§ **DATA FOR ANALYSIS**
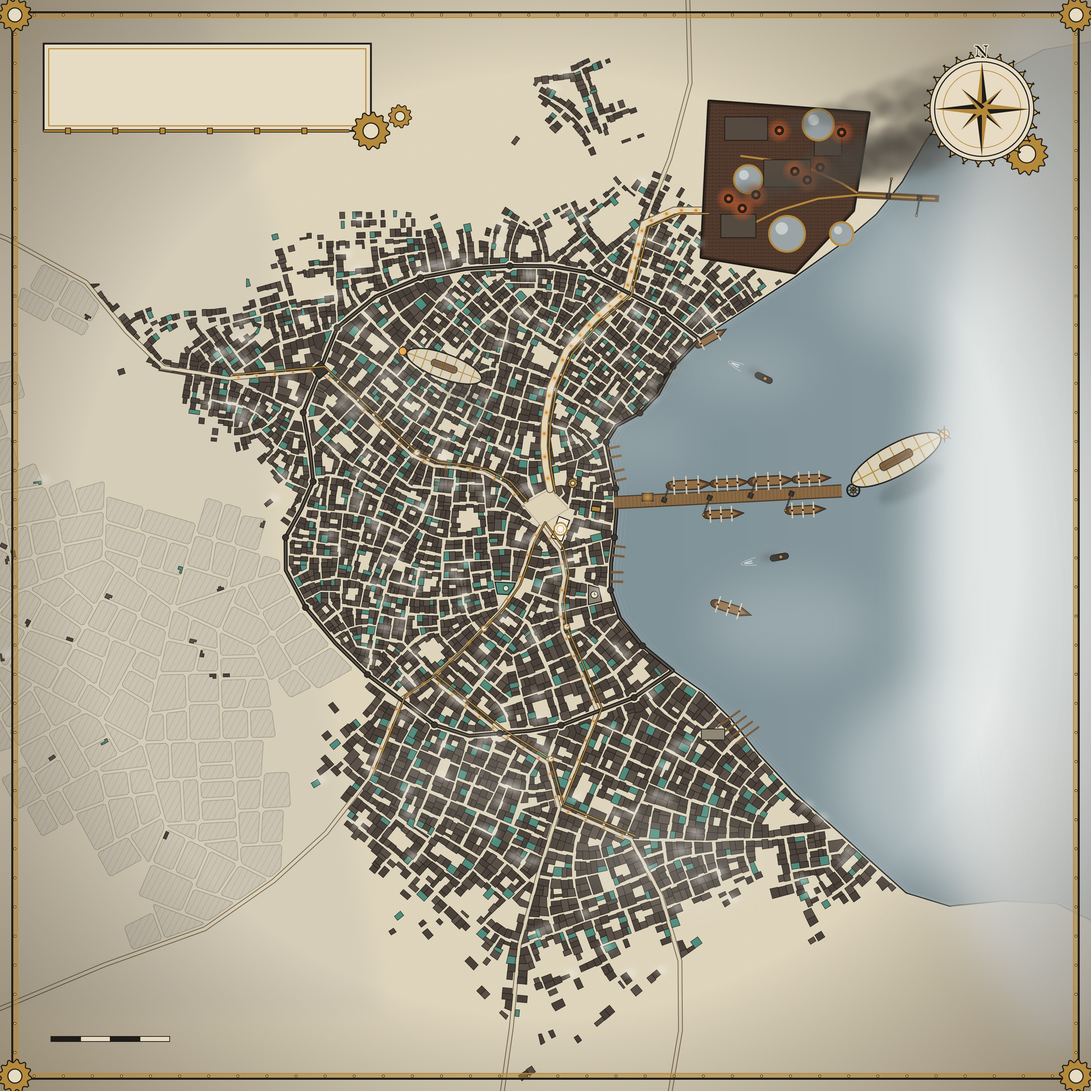
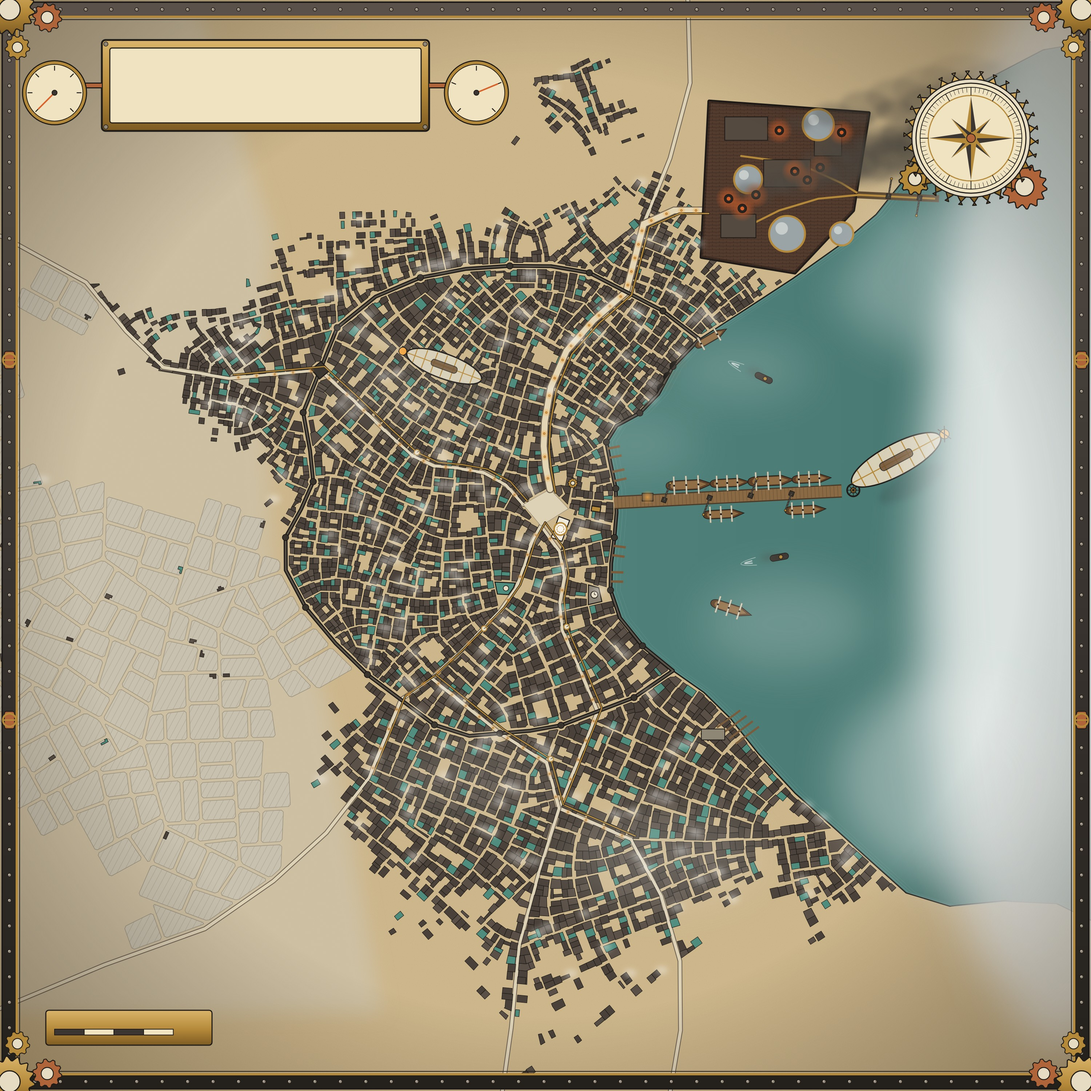
Ashford Roads city map: steampunk restyle to match the Known World chart (owner: "Do it")
Verdigris sea, sepia land, a riveted iron frame with pipes, valves and gear trains, a brass
astrolabe compass, a riveted title plate with a grade gauge (needle on F) and a charge gauge,
and a brass scale rule. Street plan, placements and labels unchanged.

Claude-Session: https://claude.ai/code/session_01GTFAprqijHyD6UUxPvG4xv

diff --git a/ashford-roads-city/watabou/build_map.py b/ashford-roads-city/watabou/build_map.py
@@ -66,7 +66,7 @@ LABELS = [  # (text, x, y, size, rotation, style)
     ("Undercourses outfalls", 450, 330, 20, 0, "small"),
     ("The Harbour", 470, -170, 40, 0, "water"),
     ("The Reach", 1080, -420, 64, 0, "water"),
-    ("into the brume", 1180, -560, 28, 0, "water"),
+    ("into the brume", 1180, -560, 28, 0, "fogl"),
 ]
 
 
@@ -134,7 +134,8 @@ def build(data: dict, labels: bool) -> str:
     defs = f"""
 <style>{font_face()}
 .lab{{font-family:"Fell",Georgia,serif;fill:{INK};paint-order:stroke;stroke:{PAPER};stroke-width:{6*s:.1f}px;stroke-linejoin:round}}
-.water{{font-style:italic;fill:#3d4a4f;stroke:#b7c2c4;letter-spacing:.12em}}
+.water{{font-style:italic;fill:#f0dfb3;stroke:#24403d;letter-spacing:.12em}}
+.fogl{{font-style:italic;fill:#4b5559;stroke:#eef0ee;letter-spacing:.14em}}
 .region{{letter-spacing:.25em;fill:#3a352e}}
 .street{{font-style:italic}}
 .place{{letter-spacing:.06em}}
@@ -148,13 +149,13 @@ def build(data: dict, labels: bool) -> str:
 <radialGradient id="vignette" cx="50%" cy="50%" r="72%"><stop offset="60%" stop-color="#000" stop-opacity="0"/><stop offset="100%" stop-color="#3a2a14" stop-opacity=".45"/></radialGradient>
 <radialGradient id="glow"><stop offset="0%" stop-color="{FIRE}" stop-opacity=".9"/><stop offset="100%" stop-color="{FIRE}" stop-opacity="0"/></radialGradient>
 <radialGradient id="lamp"><stop offset="0%" stop-color="{AMBER}" stop-opacity="1"/><stop offset="100%" stop-color="{AMBER}" stop-opacity="0"/></radialGradient>
-<linearGradient id="sea" x1="0" x2="1" y1="0" y2="0"><stop offset="0%" stop-color="#7f9298"/><stop offset="70%" stop-color="#93a3a7"/><stop offset="100%" stop-color="#c4c9c6"/></linearGradient>
+<linearGradient id="sea" x1="0" x2="1" y1="0" y2="0"><stop offset="0%" stop-color="#4f817a"/><stop offset="65%" stop-color="#3f6c67"/><stop offset="100%" stop-color="#2c4f4c"/></linearGradient><linearGradient id="ironband" x1="0" x2="0" y1="0" y2="1"><stop offset="0%" stop-color="#5a524a"/><stop offset="50%" stop-color="#3b3631"/><stop offset="100%" stop-color="#24201c"/></linearGradient><linearGradient id="brassplate" x1="0" x2="0" y1="0" y2="1"><stop offset="0%" stop-color="#d9b46a"/><stop offset="55%" stop-color="#B5893A"/><stop offset="100%" stop-color="#7d5b22"/></linearGradient>
 <pattern id="brick" width="{18*s:.1f}" height="{9*s:.1f}" patternUnits="userSpaceOnUse"><rect width="100%" height="100%" fill="#5a3b2c"/><path d="M0,{4.5*s:.1f} H{18*s:.1f} M{9*s:.1f},0 V{4.5*s:.1f} M0,{4.5*s:.1f} V{9*s:.1f}" stroke="#2a1d16" stroke-width="{1*s:.1f}"/></pattern>
 <pattern id="ash" width="{14*s:.1f}" height="{14*s:.1f}" patternUnits="userSpaceOnUse" patternTransform="rotate(28)">
  <rect width="100%" height="100%" fill="#c9c2b1"/><line x1="0" y1="0" x2="0" y2="{14*s:.1f}" stroke="#a39b89" stroke-width="{1.6*s:.1f}"/></pattern>
 """
     # paper
-    el.append(f'<rect width="{PX}" height="{PX}" fill="{PAPER}"/>')
+    el.append(f'<rect width="{PX}" height="{PX}" fill="#d2ba8c"/>')
     el.append(f'<rect width="{PX}" height="{PX}" fill="{PAPER}" filter="url(#paper)"/>')
     # ash land west and south-west: everything west of the walls is ash-grey under the fields
     el.append(poly([(X0, Y0), (-420, Y0), (-560, -500), (-700, -150), (-720, 300), (-700, 700), (-900, Y1), (X0, Y1)],
@@ -166,7 +167,7 @@ def build(data: dict, labels: bool) -> str:
         el.append(poly(p[0], fill="url(#sea)"))
         el.append(poly(p[0], fill="none", stroke=INK, stroke_width=f"{3*s:.1f}"))
         for k, op in [(10, .35), (22, .2), (36, .12)]:     # ripple lines inside the shore
-            el.append(poly(p[0], fill="none", stroke="#e9ecea", stroke_width=f"{1.4*s:.1f}", opacity=op,
+            el.append(poly(p[0], fill="none", stroke="#9cc4bb", stroke_width=f"{1.4*s:.1f}", opacity=op,
                            transform=f"translate({k*s*0.7:.1f},0)"))
     # roads (outside)
     R = F["roads"]["geometries"]
@@ -386,46 +387,81 @@ def build(data: dict, labels: bool) -> str:
         fx, fy = T((x, y))
         fog.append(f'<ellipse cx="{fx:.1f}" cy="{fy:.1f}" rx="{rx*s:.1f}" ry="{ry*s:.1f}" fill="#eef0ee" opacity="{op}" filter="url(#blur60)"/>')
     el.append(f'<g mask="url(#nofog)">{"".join(fog)}</g>')
-    # ---- frame, title, compass, scale, credit --------------------------------------------------------------------
+    # ---- steampunk frame, astrolabe compass, brass title plate with gauges, scale -------------------------------
+    IRON, COPPER = "#3b3631", "#b0643a"
     el.append(f'<rect width="{PX}" height="{PX}" fill="url(#vignette)"/>')
-    m = 34
-    el.append(f'<rect x="{m}" y="{m}" width="{PX-2*m}" height="{PX-2*m}" fill="none" stroke="{INK}" stroke-width="6"/>')
-    el.append(f'<rect x="{m+14}" y="{m+14}" width="{PX-2*m-28}" height="{PX-2*m-28}" fill="none" stroke="{BRASS}" stroke-width="3"/>')
-    el.append(f'<rect x="{m+7}" y="{m+7}" width="{PX-2*m-14}" height="{PX-2*m-14}" fill="none" stroke="{BRASS}" stroke-width="10" opacity=".55"/>')
-    for k in range(m + 60, PX - m - 40, 80):                                     # rivets
-        for (x, y) in [(k, m + 7), (k, PX - m - 7), (m + 7, k), (PX - m - 7, k)]:
-            el.append(f'<circle cx="{x}" cy="{y}" r="3.2" fill="#e0c27a" stroke="{INK}" stroke-width="1.2"/>')
-    for (x, y) in [(m + 7, m + 7), (PX - m - 7, m + 7), (m + 7, PX - m - 7), (PX - m - 7, PX - m - 7)]:
-        el.append(cog(x, y, 46, 12, sw=3))
-    # compass rose in the north-east sea
-    cx, cy, r = PX - 300, 300, 130
-    rose = [cog(cx + r * 0.95, cy + r * 0.95, 58, 14, sw=3), cog(cx, cy, r * 1.22, 24, fill="#c9a45a", sw=3, hole=0.9), f'<g transform="translate({cx},{cy})">', f'<circle r="{r*1.05}" fill="{PAPER}" opacity=".85"/>', f'<circle r="{r}" fill="none" stroke="{INK}" stroke-width="3"/>',
-            f'<circle r="{r*.82}" fill="none" stroke="{BRASS}" stroke-width="2"/>']
+    m = 26
+    el.append(f'<rect x="{m}" y="{m}" width="{PX-2*m}" height="{PX-2*m}" fill="none" stroke="url(#ironband)" stroke-width="40"/>'
+              f'<rect x="{m-20}" y="{m-20}" width="{PX-2*m+40}" height="{PX-2*m+40}" fill="none" stroke="{INK}" stroke-width="4"/>'
+              f'<rect x="{m+20}" y="{m+20}" width="{PX-2*m-40}" height="{PX-2*m-40}" fill="none" stroke="{BRASS}" stroke-width="6"/>'
+              f'<rect x="{m+28}" y="{m+28}" width="{PX-2*m-56}" height="{PX-2*m-56}" fill="none" stroke="{INK}" stroke-width="2"/>')
+    for k in range(m + 70, PX - m - 40, 70):                                       # rivets
+        for (x, y) in [(k, m), (k, PX - m), (m, k), (PX - m, k)]:
+            el.append(f'<circle cx="{x}" cy="{y}" r="5" fill="#8f8577" stroke="{INK}" stroke-width="1.5"/><circle cx="{x-1.5}" cy="{y-1.5}" r="1.6" fill="#d6cdbf"/>')
+    for y in (PX * .33, PX * .66):                                                 # valves on the side pipes
+        for x in (m, PX - m):
+            el.append(f'<rect x="{x-14}" y="{y-24:.0f}" width="28" height="48" rx="6" fill="{COPPER}" stroke="{INK}" stroke-width="2.4"/>'
+                      f'<circle cx="{x}" cy="{y:.0f}" r="18" fill="none" stroke="{BRASS}" stroke-width="5"/><line x1="{x-18}" y1="{y:.0f}" x2="{x+18}" y2="{y:.0f}" stroke="{BRASS}" stroke-width="4"/>')
+    for (x, y, sx_, sy_) in [(m, m, 1, 1), (PX - m, m, -1, 1), (m, PX - m, 1, -1), (PX - m, PX - m, -1, -1)]:
+        el.append(cog(x, y, 70, 14, fill="url(#brassplate)", sw=3) + cog(x + sx_ * 104, y + sy_ * 22, 40, 10, fill=COPPER, sw=2.4)
+                  + cog(x + sx_ * 22, y + sy_ * 104, 34, 9, sw=2.2))
+    # astrolabe compass in the north-east sea
+    cx, cy, r = PX - 330, 380, 140
+    el.append(cog(cx + r * 1.05, cy + r * .95, 62, 14, fill=COPPER) + cog(cx - r * 1.1, cy + r * .8, 44, 11)
+              + cog(cx, cy, r * 1.32, 30, fill="url(#brassplate)", hole=0.88))
+    rose = [f'<g transform="translate({cx},{cy})">', f'<circle r="{r*1.08}" fill="#efe3c2" stroke="{INK}" stroke-width="3"/>',
+            f'<circle r="{r}" fill="none" stroke="{INK}" stroke-width="2"/>', f'<circle r="{r*.84}" fill="none" stroke="{BRASS}" stroke-width="3"/>']
+    for d in range(0, 360, 5):
+        a = math.radians(d - 90)
+        L1 = r * (.9 if d % 30 else .84)
+        rose.append(f'<line x1="{L1*math.cos(a):.1f}" y1="{L1*math.sin(a):.1f}" x2="{r*math.cos(a):.1f}" y2="{r*math.sin(a):.1f}" stroke="{INK}" stroke-width="{2 if d % 30 == 0 else 1}"/>')
     for a in range(0, 360, 45):
-        L = r * (1 if a % 90 == 0 else .62)
+        L = r * (.82 if a % 90 == 0 else .55)
         ca, sa = math.cos(math.radians(a - 90)), math.sin(math.radians(a - 90))
-        cl, sl = math.cos(math.radians(a - 90 + 90)), math.sin(math.radians(a - 90 + 90))
-        w = 16 if a % 90 == 0 else 10
-        rose.append(f'<path d="M{ca*L:.1f},{sa*L:.1f} L{cl*w:.1f},{sl*w:.1f} L0,0Z" fill="{INK}"/><path d="M{ca*L:.1f},{sa*L:.1f} L{-cl*w:.1f},{-sl*w:.1f} L0,0Z" fill="{BRASS}"/>')
-    rose.append(f'<text y="{-r-14}" text-anchor="middle" class="lab place" font-size="44">N</text></g>')
+        cl, sl = math.cos(math.radians(a)), math.sin(math.radians(a))
+        w = 17 if a % 90 == 0 else 11
+        rose.append(f'<path d="M{ca*L:.1f},{sa*L:.1f} L{cl*w:.1f},{sl*w:.1f} L0,0Z" fill="{IRON}"/><path d="M{ca*L:.1f},{sa*L:.1f} L{-cl*w:.1f},{-sl*w:.1f} L0,0Z" fill="{BRASS}"/>')
+    rose.append(f'<circle r="12" fill="{COPPER}" stroke="{INK}" stroke-width="2"/>')
+    rose.append((f'<text y="{-r*1.42:.0f}" text-anchor="middle" class="lab place" font-size="50" style="stroke-width:0">N</text>' if labels else "") + "</g>")
     el.append("".join(rose))
-    # scale bar: Watabou units are about a metre
+
+    def gauge(gx, gy, r, ticks, needle_i, title=""):
+        g = [f'<circle cx="{gx}" cy="{gy}" r="{r+10}" fill="{BRASS}" stroke="{INK}" stroke-width="3"/>',
+             f'<circle cx="{gx}" cy="{gy}" r="{r}" fill="#efe3c2" stroke="{INK}" stroke-width="2"/>']
+        n = len(ticks)
+        for i, t in enumerate(ticks):
+            a = math.radians(-225 + 270 * i / (n - 1))
+            g.append(f'<line x1="{gx+r*.78*math.cos(a):.1f}" y1="{gy+r*.78*math.sin(a):.1f}" x2="{gx+r*.95*math.cos(a):.1f}" y2="{gy+r*.95*math.sin(a):.1f}" stroke="{INK}" stroke-width="2.5"/>')
+            if labels and t:
+                g.append(f'<text x="{gx+r*.58*math.cos(a):.1f}" y="{gy+r*.58*math.sin(a)+8:.1f}" font-size="{r*.26:.0f}" text-anchor="middle" class="lab" style="stroke-width:0">{t}</text>')
+        a = math.radians(-225 + 270 * needle_i / (n - 1))
+        g.append(f'<line x1="{gx}" y1="{gy}" x2="{gx+r*.8*math.cos(a):.1f}" y2="{gy+r*.8*math.sin(a):.1f}" stroke="{FIRE}" stroke-width="4" stroke-linecap="round"/>'
+                 f'<circle cx="{gx}" cy="{gy}" r="7" fill="{IRON}" stroke="{INK}" stroke-width="2"/>')
+        if labels and title:
+            g.append(f'<text x="{gx}" y="{gy+r*.62:.0f}" font-size="{r*.17:.0f}" text-anchor="middle" class="lab street" style="stroke-width:0">{title}</text>')
+        return "".join(g)
+
+    # scale bar: Watabou units are about a metre; a riveted brass rule
     ft = 0.3048
-    bx0, by0 = 140, PX - 150
+    bx0, by0 = 150, PX - 170
     seg = 250 * ft * K
+    el.append(f'<rect x="{bx0-24}" y="{by0-52}" width="{4*seg+130:.0f}" height="96" rx="8" fill="url(#brassplate)" stroke="{INK}" stroke-width="3"/>')
     for i in range(4):
-        el.append(f'<rect x="{bx0+i*seg:.1f}" y="{by0}" width="{seg:.1f}" height="14" fill="{INK if i%2==0 else PAPER}" stroke="{INK}" stroke-width="2"/>')
+        el.append(f'<rect x="{bx0+i*seg:.1f}" y="{by0}" width="{seg:.1f}" height="16" fill="{IRON if i%2==0 else "#efe3c2"}" stroke="{INK}" stroke-width="2"/>')
     if labels:
         for i in range(5):
-            el.append(f'<text x="{bx0+i*seg:.1f}" y="{by0-12}" text-anchor="middle" class="lab small" font-size="26">{i*250}</text>')
-        el.append(f'<text x="{bx0+4*seg+18:.1f}" y="{by0+14}" class="lab small" font-size="26">feet</text>')
-    # cartouche
-    tx, ty = 120, 120
-    el.append(f'<rect x="{tx}" y="{ty}" width="900" height="240" fill="{PAPER}" stroke="{INK}" stroke-width="5"/>'
-              f'<rect x="{tx+14}" y="{ty+14}" width="872" height="212" fill="none" stroke="{BRASS}" stroke-width="3"/>')
-    el.append(cog(tx + 900, ty + 240, 52, 12, sw=3) + cog(tx + 980, ty + 200, 32, 10, sw=2.4))
-    el.append(f'<path d="M{tx},{ty+240} H{tx+840}" stroke="{INK}" stroke-width="9"/><path d="M{tx},{ty+240} H{tx+840}" stroke="{BRASS}" stroke-width="5"/>'
-              + "".join(f'<rect x="{tx+60+i*130}" y="{ty+232}" width="14" height="16" fill="{BRASS}" stroke="{INK}" stroke-width="2"/>' for i in range(6)))
+            el.append(f'<text x="{bx0+i*seg:.1f}" y="{by0-12}" text-anchor="middle" class="lab small" font-size="26" style="stroke-width:0">{i*250}</text>')
+        el.append(f'<text x="{bx0+4*seg+18:.1f}" y="{by0+15}" class="lab small" font-size="26" style="stroke-width:0">feet</text>')
+    # title plate: riveted brass, piped to a grade gauge (needle on F) and a pressure gauge for the charge mains
+    tx, ty = 280, 110
+    tw, th = 900, 250
+    el.append(f'<rect x="{tx}" y="{ty}" width="{tw}" height="{th}" rx="10" fill="url(#brassplate)" stroke="{INK}" stroke-width="5"/>'
+              f'<rect x="{tx+22}" y="{ty+22}" width="{tw-44}" height="{th-44}" rx="6" fill="#efe3c2" stroke="{INK}" stroke-width="3"/>'
+              + "".join(f'<circle cx="{x}" cy="{y}" r="6" fill="#8f8577" stroke="{INK}" stroke-width="1.5"/>' for x in (tx + 11, tx + tw - 11) for y in (ty + 11, ty + th - 11))
+              + f'<path d="M{tx-60},{ty+th/2} H{tx}" stroke="{INK}" stroke-width="16"/><path d="M{tx-60},{ty+th/2} H{tx}" stroke="{COPPER}" stroke-width="10"/>'
+              f'<path d="M{tx+tw},{ty+th/2} H{tx+tw+60}" stroke="{INK}" stroke-width="16"/><path d="M{tx+tw},{ty+th/2} H{tx+tw+60}" stroke="{COPPER}" stroke-width="10"/>')
+    el.append(gauge(tx - 130, ty + th / 2 + 20, 78, ["F", "E", "D", "C", "B", "A", "S"], 0, "grade"))
+    el.append(gauge(tx + tw + 130, ty + th / 2 + 20, 78, ["", "", "", "", ""], 3, "charge"))
     if labels:
         el.append(f'<text x="{tx+450}" y="{ty+120}" text-anchor="middle" class="lab place" font-size="104" style="stroke-width:0">Ashford Roads</text>'
                   f'<text x="{tx+450}" y="{ty+180}" text-anchor="middle" class="lab street" font-size="38" style="stroke-width:0">the home port of the Reach · grade F</text>')

diff --git a/ashford-roads-city/watabou/README.md b/ashford-roads-city/watabou/README.md
@@ -49,3 +49,10 @@ roads with gauges, charge-lamps on every main road (densest on Refinery Row), ch
 on the Long Quay and the refinery pier, two charge-engined tugs in the harbour, a second sky ship in flight over the
 walls (two in all, since they are rare), larger domed brume tanks at the refinery, and a riveted brass frame with
 cogs on the corners, the compass and the title.
+
+## Steampunk restyle (the owner, 19 Nov 2026: "Do it", to match the Known World chart)
+
+The same look as `world/`: a verdigris sea and sepia land, a riveted iron frame with copper pipes, valves and gear
+trains, a brass astrolabe compass on gears, a riveted brass title plate piped to a grade gauge (F to S, the needle on
+F) and a charge-mains pressure gauge, and a brass scale rule. The street plan, the placements and the labels are
+unchanged.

§ **ABOUT THIS TASK**
Set down again, exactly, the lines of the material above from its first line to the one with "-148,13 +149,13 @@", inclusive. Leave the pictures out.

§ **OUTPUT FOR THIS TASK**
Ashford Roads city map: steampunk restyle to match the Known World chart (owner: "Do it")
Verdigris sea, sepia land, a riveted iron frame with pipes, valves and gear trains, a brass
astrolabe compass, a riveted title plate with a grade gauge (needle on F) and a charge gauge,
and a brass scale rule. Street plan, placements and labels unchanged.

Claude-Session: https://claude.ai/code/session_01GTFAprqijHyD6UUxPvG4xv

diff --git a/ashford-roads-city/watabou/build_map.py b/ashford-roads-city/watabou/build_map.py
@@ -66,7 +66,7 @@ LABELS = [  # (text, x, y, size, rotation, style)
     ("Undercourses outfalls", 450, 330, 20, 0, "small"),
     ("The Harbour", 470, -170, 40, 0, "water"),
     ("The Reach", 1080, -420, 64, 0, "water"),
-    ("into the brume", 1180, -560, 28, 0, "water"),
+    ("into the brume", 1180, -560, 28, 0, "fogl"),
 ]
 
 
@@ -134,7 +134,8 @@ def build(data: dict, labels: bool) -> str:
     defs = f"""
 <style>{font_face()}
 .lab{{font-family:"Fell",Georgia,serif;fill:{INK};paint-order:stroke;stroke:{PAPER};stroke-width:{6*s:.1f}px;stroke-linejoin:round}}
-.water{{font-style:italic;fill:#3d4a4f;stroke:#b7c2c4;letter-spacing:.12em}}
+.water{{font-style:italic;fill:#f0dfb3;stroke:#24403d;letter-spacing:.12em}}
+.fogl{{font-style:italic;fill:#4b5559;stroke:#eef0ee;letter-spacing:.14em}}
 .region{{letter-spacing:.25em;fill:#3a352e}}
 .street{{font-style:italic}}
 .place{{letter-spacing:.06em}}
@@ -148,13 +149,13 @@ def build(data: dict, labels: bool) -> str:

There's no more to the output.